Sex Education: a Vexed Question
The whole question of school “sex education” requires careful handling. If you’re agin it, you will probably be jeered at as a prudish Victorian relic, who covers up table legs and would like children to be told that babies are brought by storks or are found under gooseberry bushes.
The late Doris Manly wisely pointed out that the problem is not that sex education is about sex. When she was approached by a researcher for one of John Bowman’s RTE radio programmes, she was careful to state that the real problem is that sex education comes as part of a package of total attitude-formation programmes taking in many areas of life, of which sex is only one. But when it came to the actual interview, John Bowman tried to insist on confining the discussion to sex education, and was somewhat irritated when Doris refused to play along with this.
In one of her chapters in The Facilitators (Brandsma Books) Doris pointed out that such attitude formation programmes deal with several of the teenager’s important relationships: those with his parents; with his peer-group; with the clergy, and with himself. It is significant, she believed, that some of his other relationships—such as those with God, with the saints, and with the devil—are not included, and these omissions could be a productive subject for speculation.
In my view, the approach these programmes take to all these relationships is harmful to adolescents. Harmful to them as rational and responsible beings, and not merely as sexual beings. These programmes would, I think, have a pernicious effect upon the teenager’s total self.
However, there is a particular problem with sex education, especially in a mixed class. It’s that teenagers, being combustible creatures, will want to do their practical homework–particularly if the subject is taught outside any moral framework.
Hence a shocking and distressing item carried recently by the British media. It concerned a 13-year-old boy in North Wales who raped a female classmate after they had both attended a compulsory sex education lesson. He lured her to a secluded part of the school and asked her if she wanted to “try sex”. When she refused and resisted, he overpowered her and carried out the attack.
A spokeswoman for Rape Crisis England and Wales, the equivalent of our own much-loved Rape Crisis Centre, admitted rather grudgingly that teenage rape by friends was “not uncommon”. You will probably not be surprised to learn that her proposed solution to the problem was “more and better” sex education, and at a younger age. To be fair she did also suggest that it should include “relationship advice and information about consent, respect and emotions”. I’m inclined to agree with British Tory MP Philip Davies, who thinks it would be better to have less sex education, or preferably none at all.

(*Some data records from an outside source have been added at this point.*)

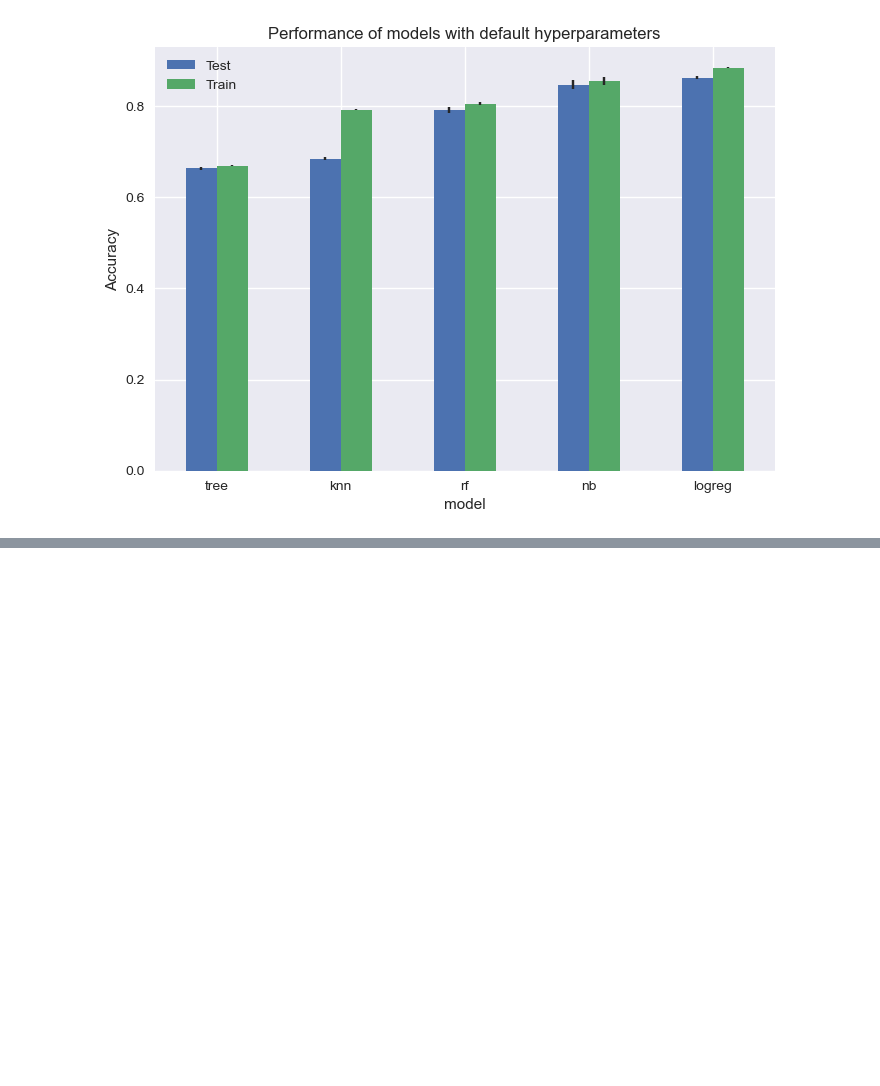
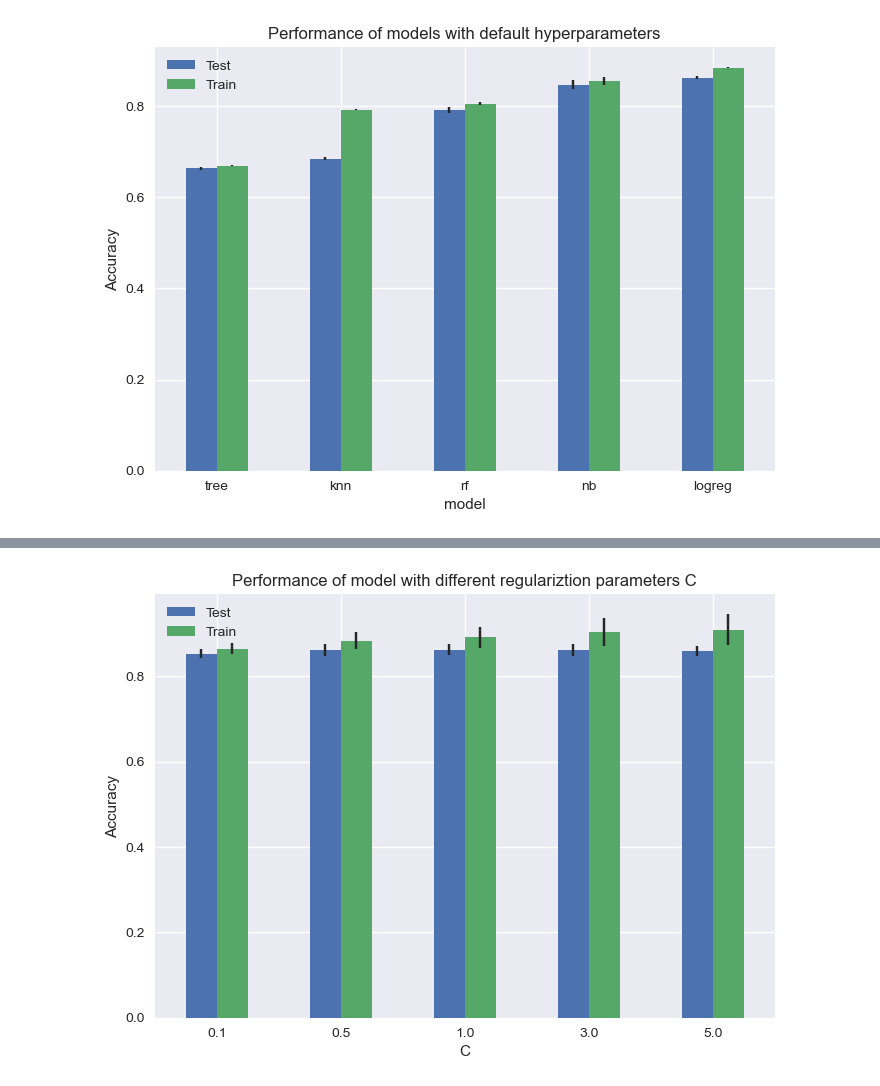
Before and after one commit to ilyamil/movie_reviews_classification, a Jupyter notebook: notebooks/model_baseline.ipynb, the cells around one changed output, grey strips where cells are left out. Saved outputs shown, nothing was run; the diff lists cells and outputs as text; code cells hidden in the pictures; blank space fills up the shorter version.

```diff
--- a/notebooks/model_baseline.ipynb
+++ b/notebooks/model_baseline.ipynb
@@ -183,9 +224,0 @@ TruncatedSVD(n_components=100)
-# %%
-pipe = Pipeline([
-    ('tf-idf', TfidfVectorizer(use_idf=False, max_features=500)),
-    ('logreg', LogisticRegression(max_iter=1000))
-])
-pipe.fit(X_train, y_train)
-pipe_prediction = pipe.predict(X_val)
-pipe_report = classification_report(y_val, pipe_prediction)
-print(pipe_report)
@@ -218,0 +322,32 @@ scores = cross_val_score(pipe_svc, X_train[:5000], y_train[:5000], cv=5, verbose
+# %%
+accuracy_by_c = (
+    logreg_gs_df
+    .groupby('C')
+    .agg({
+        'mean_test_score': ['mean', 'std'],
+        'mean_train_score': ['mean', 'std']
+    })
+)
+accuracy_by_c_mean = accuracy_by_c[[
+    ('mean_test_score', 'mean'),
+    ('mean_train_score', 'mean')
+]].droplevel(1, axis=1)
+accuracy_by_c_std = accuracy_by_c[[
+    ('mean_test_score', 'std'),
+    ('mean_train_score', 'std')
+]].droplevel(1, axis=1)
+
+accuracy_by_c_mean.plot(
+    kind='bar',
+    ylabel='Accuracy',
+    title='Performance of model with different regulariztion parameters C',
+    yerr=[
+        accuracy_by_c_std['mean_test_score'],
+        accuracy_by_c_std['mean_train_score']
+    ]
+)
+plt.legend(labels=['Test', 'Train'], loc='best')
+plt.xticks(rotation=0)
+plt.show()
+# %% [output]
+[figure, added]
```
Also changed, not shown: parts of 34 cells of this notebook, 12 other files.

If sex education is devoid of any strong moral component, as it usually is, it’s an open invitation to fornicate. Our spiritual leaders know this perfectly well, but they are usually too full of human respect to protest about it, for the reason mentioned in my first paragraph. It’s so much more popular to talk about homelessness.